BEGIN DATA PROVIDED

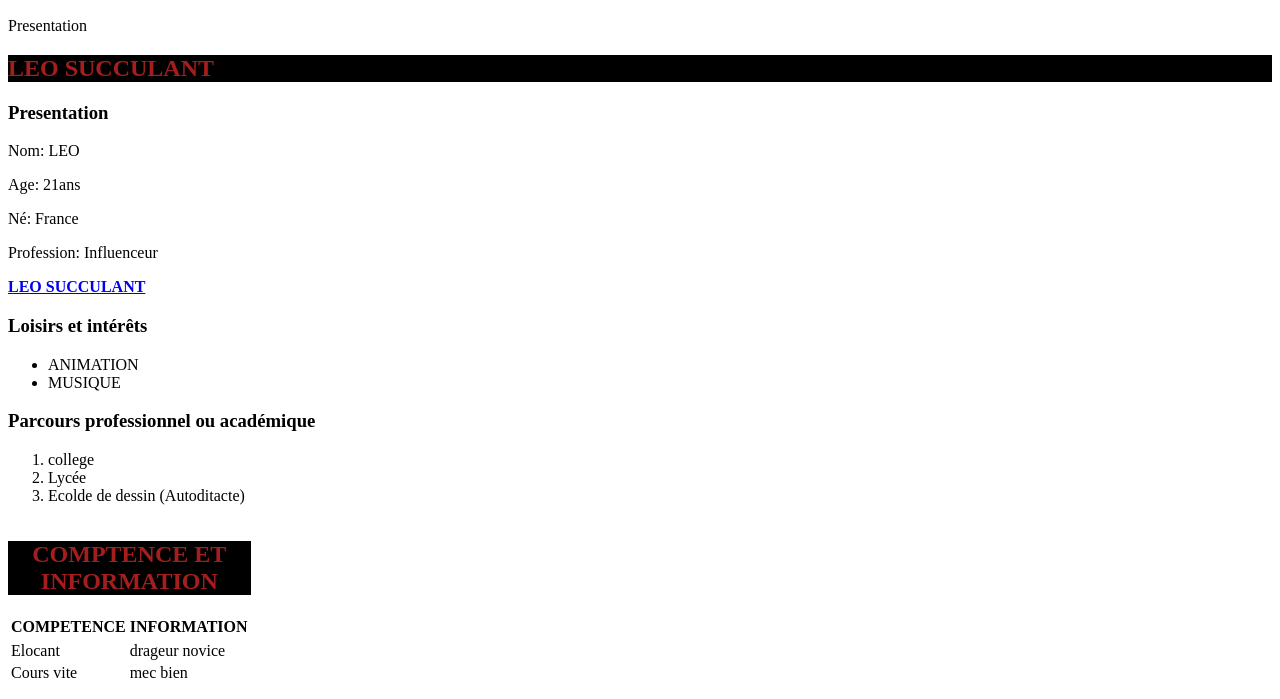
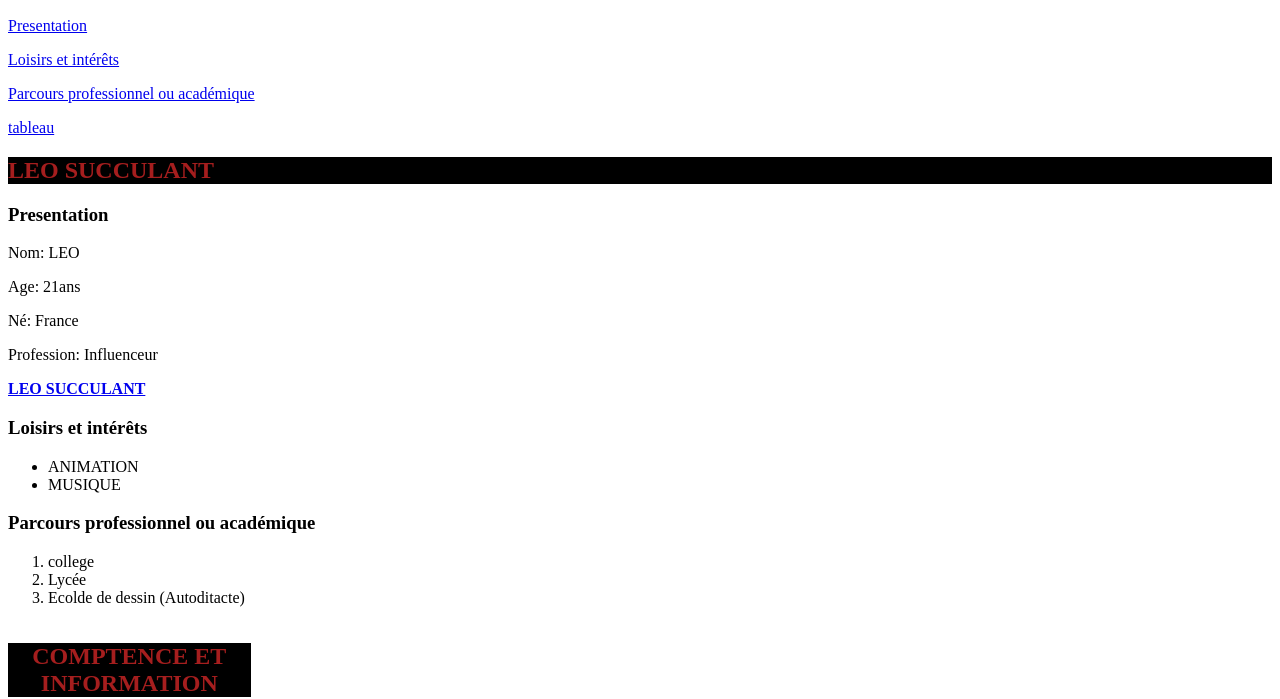
Before and after one commit to IlyasHAMDAOUI/RenduHTML, a plain HTML site: page index.html in a window 1280 px wide. Shown: the part 257-956 px from the top of the page. Drawn offline with Linux system fonts and the light colour scheme.

Commit message:
ajout d'ancre pour se deplacer plus vite.

```diff
--- a/index.html
+++ b/index.html
@@ -15,14 +15,17 @@
             Youtube, oui il est youtubeur, masi pas n'importe quel youtubeur, il fait du dessin en animation.</h2>
         <img src="LEO_SUCCULANT.jpg">
         <nav>
-            <p> Presentation</p>
+            <p><a href="#presentation">Presentation</a></p>
+            <p><a href="#loisir">Loisirs et intérêts</a></p>
+            <p><a href="#parcours">Parcours professionnel ou académique</p>
+            <p><a href="#tableau">tableau</a></p>
         </nav>
     </header>
 
     <main>
         <h2>LEO SUCCULANT</h2>
         <section>
-            <h3><strong>Presentation</strong></h3>
+            <h3 id="presentation"><strong>Presentation</strong></h3>
             <p>Nom: LEO</p>
             <p>Age: 21ans</p>
             <p>Né: France</p>
@@ -30,14 +33,14 @@
             <p><a href="https://www.youtube.com/c/LeoSucculent" target="_blank"><strong>LEO SUCCULANT</a></strong></p>
         </section>
         <section>
-            <h3><strong>Loisirs et intérêts</strong></h3>
+            <h3><a id="loisir"><strong>Loisirs et intérêts</strong></a></h3>
             <ul>
                 <li>ANIMATION</li>
                 <li>MUSIQUE</li>
             </ul>
         </section>
         <section>
-            <h3>Parcours professionnel ou académique</h3>
+            <h3><a id="parcours">Parcours professionnel ou académique</a></h3>
             <ol>
                 <li>college</li>
                 <li>Lycée</li>
@@ -47,7 +50,7 @@
         <section>
             <table>
                 <caption>
-                    <h2>COMPTENCE ET INFORMATION</h2>
+                    <h2><a id="tableau">COMPTENCE ET INFORMATION</a></h2>
                 </caption>
                 <thead>
                     <tr>
```
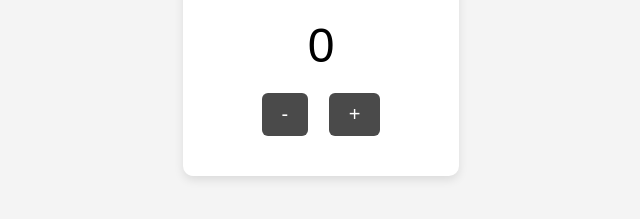
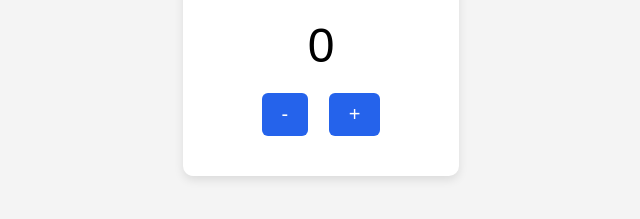
Before and after one commit to nithingitacc/mini-counter-cicd, a website: page src/index.html in a window 1280 px wide. Shown: the part 363-582 px from the top of the page, without its empty margins (319-959 px from the left). Drawn offline with Linux system fonts and the light colour scheme.

Commit message:
Update button color to blue

```diff
--- a/src/style.css
+++ b/src/style.css
@@ -28,7 +28,7 @@ button {
   cursor: pointer;
   border: none;
   border-radius: 6px;
-  background: #4a4a4a;
+  background: #2563eb;
   color: white;
 }
 
```
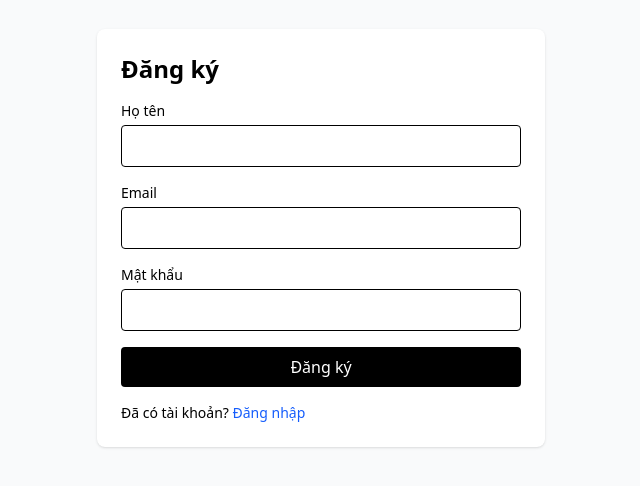
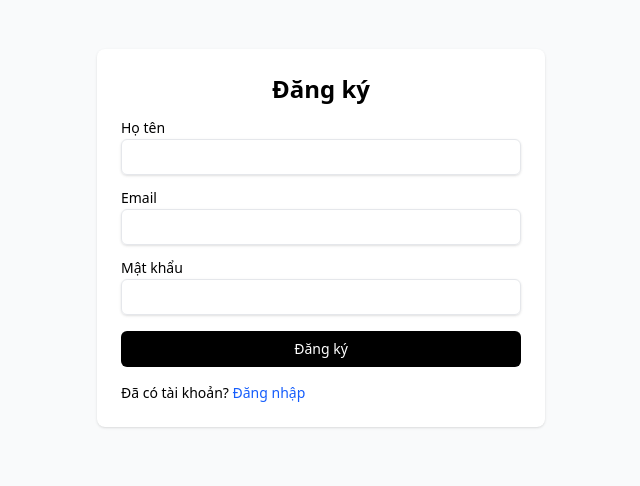
Before and after one commit to NgoHuy21299/tuition-fee-calculation, a React (Vite) app in the folder frontend/: page /register in a window 1280 px wide. Shown: the part 162-648 px from the top of the page, without its empty margins (319-959 px from the left). Built offline with nearby package versions, Linux system fonts and the light colour scheme.

Commit message:
Update using shadcn component

```diff
--- /dev/null
+++ b/frontend/src/components/ui/button.tsx
@@ -0,0 +1,46 @@
+import * as React from "react";
+import { cva, type VariantProps } from "class-variance-authority";
+import { cn } from "../../lib/utils";
+
+const buttonVariants = cva(
+  "inline-flex items-center justify-center whitespace-nowrap rounded-md text-sm font-medium transition-colors focus-visible:outline-none focus-visible:ring-2 focus-visible:ring-black disabled:pointer-events-none disabled:opacity-50",
+  {
+    variants: {
+      variant: {
+        default: "bg-black text-white hover:bg-black/90",
+        outline: "border border-gray-200 hover:bg-gray-50",
+        ghost: "hover:bg-gray-100",
+        link: "text-blue-600 underline-offset-4 hover:underline",
+      },
+      size: {
+        default: "h-9 px-4 py-2",
+        sm: "h-8 rounded-md px-3",
+        lg: "h-10 rounded-md px-8",
+        icon: "h-9 w-9",
+      },
+    },
+    defaultVariants: {
+      variant: "default",
+      size: "default",
+    },
+  },
+);
+
+export interface ButtonProps
+  extends React.ButtonHTMLAttributes<HTMLButtonElement>,
+    VariantProps<typeof buttonVariants> {}
+
+const Button = React.forwardRef<HTMLButtonElement, ButtonProps>(
+  ({ className, variant, size, ...props }, ref) => {
+    return (
+      <button
+        className={cn(buttonVariants({ variant, size }), className)}
+        ref={ref}
+        {...props}
+      />
+    );
+  },
+);
+Button.displayName = "Button";
+
+export { Button };
--- /dev/null
+++ b/frontend/src/components/ui/input.tsx
@@ -0,0 +1,21 @@
+import * as React from "react";
+import { cn } from "../../lib/utils";
+
+export type InputProps = React.InputHTMLAttributes<HTMLInputElement>;
+
+const Input = React.forwardRef<HTMLInputElement, InputProps>(({ className, type = "text", ...props }, ref) => {
+  return (
+    <input
+      type={type}
+      className={cn(
+        "flex h-9 w-full rounded-md border border-gray-200 bg-transparent px-3 py-2 text-sm shadow-sm transition-colors file:border-0 file:bg-transparent file:text-sm file:font-medium placeholder:text-gray-500 focus-visible:outline-none focus-visible:ring-2 focus-visible:ring-black disabled:cursor-not-allowed disabled:opacity-50",
+        className,
+      )}
+      ref={ref}
+      {...props}
+    />
+  );
+});
+Input.displayName = "Input";
+
+export { Input };
--- /dev/null
+++ b/frontend/src/components/ui/label.tsx
@@ -0,0 +1,15 @@
+import * as React from "react";
+import { cn } from "../../lib/utils";
+
+export type LabelProps = React.LabelHTMLAttributes<HTMLLabelElement>;
+
+const Label = React.forwardRef<HTMLLabelElement, LabelProps>(({ className, ...props }, ref) => (
+  <label
+    ref={ref}
+    className={cn("text-sm font-medium leading-none peer-disabled:cursor-not-allowed peer-disabled:opacity-70", className)}
+    {...props}
+  />
+));
+Label.displayName = "Label";
+
+export { Label };
--- /dev/null
+++ b/frontend/src/lib/utils.ts
@@ -0,0 +1,7 @@
+import { type ClassValue } from "clsx";
+import { clsx } from "clsx";
+import { twMerge } from "tailwind-merge";
+
+export function cn(...inputs: ClassValue[]) {
+  return twMerge(clsx(inputs));
+}
--- a/frontend/src/routes/Login.tsx
+++ b/frontend/src/routes/Login.tsx
@@ -2,6 +2,9 @@ import { useState } from "react";
 import { useNavigate, Link } from "react-router-dom";
 import client from "../api/client";
 import { setToken } from "../utils/auth";
+import { Button } from "../components/ui/button";
+import { Input } from "../components/ui/input";
+import { Label } from "../components/ui/label";
 
 export default function Login() {
   const navigate = useNavigate();
@@ -37,36 +40,20 @@ export default function Login() {
   return (
     <div className="min-h-screen flex items-center justify-center bg-gray-50 p-4">
       <div className="w-full max-w-md bg-white rounded-lg shadow p-6">
-        <h1 className="text-2xl font-semibold mb-4">Đăng nhập</h1>
+        <h1 className="text-2xl font-semibold mb-4 text-center">Đăng nhập</h1>
         {error && <div className="mb-3 text-red-600 text-sm">{error}</div>}
         <form onSubmit={onSubmit} className="space-y-4">
           <div>
-            <label className="block text-sm font-medium mb-1">Email</label>
-            <input
-              type="email"
-              className="w-full border rounded px-3 py-2"
-              value={email}
-              onChange={(e) => setEmail(e.target.value)}
-              required
-            />
+            <Label className="mb-1 block" htmlFor="email">Email</Label>
+            <Input id="email" type="email" value={email} onChange={(e) => setEmail(e.target.value)} required />
           </div>
           <div>
-            <label className="block text-sm font-medium mb-1">Mật khẩu</label>
-            <input
-              type="password"
-              className="w-full border rounded px-3 py-2"
-              value={password}
-              onChange={(e) => setPassword(e.target.value)}
-              required
-            />
+            <Label className="mb-1 block" htmlFor="password">Mật khẩu</Label>
+            <Input id="password" type="password" value={password} onChange={(e) => setPassword(e.target.value)} required />
           </div>
-          <button
-            type="submit"
-            className="w-full bg-black text-white rounded py-2 disabled:opacity-50"
-            disabled={loading}
-          >
+          <Button type="submit" className="w-full cursor-pointer" disabled={loading} aria-busy={loading}>
             {loading ? "Đang xử lý..." : "Đăng nhập"}
-          </button>
+          </Button>
         </form>
         <p className="text-sm mt-4">
           Chưa có tài khoản? <Link to="/register" className="text-blue-600">Đăng ký</Link>
--- a/frontend/src/routes/Register.tsx
+++ b/frontend/src/routes/Register.tsx
@@ -2,6 +2,9 @@ import { useState } from "react";
 import { useNavigate, Link } from "react-router-dom";
 import client from "../api/client";
 import { setToken } from "../utils/auth";
+import { Button } from "../components/ui/button";
+import { Input } from "../components/ui/input";
+import { Label } from "../components/ui/label";
 
 export default function Register() {
   const navigate = useNavigate();
@@ -38,44 +41,24 @@ export default function Register() {
   return (
     <div className="min-h-screen flex items-center justify-center bg-gray-50 p-4">
       <div className="w-full max-w-md bg-white rounded-lg shadow p-6">
-        <h1 className="text-2xl font-semibold mb-4">Đăng ký</h1>
+        <h1 className="text-2xl font-semibold mb-4 text-center">Đăng ký</h1>
         {error && <div className="mb-3 text-red-600 text-sm">{error}</div>}
         <form onSubmit={onSubmit} className="space-y-4">
           <div>
-            <label className="block text-sm font-medium mb-1">Họ tên</label>
-            <input
-              className="w-full border rounded px-3 py-2"
-              value={name}
-              onChange={(e) => setName(e.target.value)}
-            />
+            <Label className="mb-1 block" htmlFor="name">Họ tên</Label>
+            <Input id="name" value={name} onChange={(e) => setName(e.target.value)} />
           </div>
           <div>
-            <label className="block text-sm font-medium mb-1">Email</label>
-            <input
-              type="email"
-              className="w-full border rounded px-3 py-2"
-              value={email}
-              onChange={(e) => setEmail(e.target.value)}
-              required
-            />
+            <Label className="mb-1 block" htmlFor="email">Email</Label>
+            <Input id="email" type="email" value={email} onChange={(e) => setEmail(e.target.value)} required />
           </div>
           <div>
-            <label className="block text-sm font-medium mb-1">Mật khẩu</label>
-            <input
-              type="password"
-              className="w-full border rounded px-3 py-2"
-              value={password}
-              onChange={(e) => setPassword(e.target.value)}
-              required
-            />
+            <Label className="mb-1 block" htmlFor="password">Mật khẩu</Label>
+            <Input id="password" type="password" value={password} onChange={(e) => setPassword(e.target.value)} required />
           </div>
-          <button
-            type="submit"
-            className="w-full bg-black text-white rounded py-2 disabled:opacity-50"
-            disabled={loading}
-          >
+          <Button type="submit" className="w-full cursor-pointer" disabled={loading} aria-busy={loading}>
             {loading ? "Đang xử lý..." : "Đăng ký"}
-          </button>
+          </Button>
         </form>
         <p className="text-sm mt-4">
           Đã có tài khoản? <Link to="/login" className="text-blue-600">Đăng nhập</Link>
```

END DATA PROVIDED

PROBLEM DETAILS
Scan the data, and report each line that uses the word "return".

RESPONSE
+    return (
+  return (
+  return twMerge(clsx(inputs));
   return (
   return (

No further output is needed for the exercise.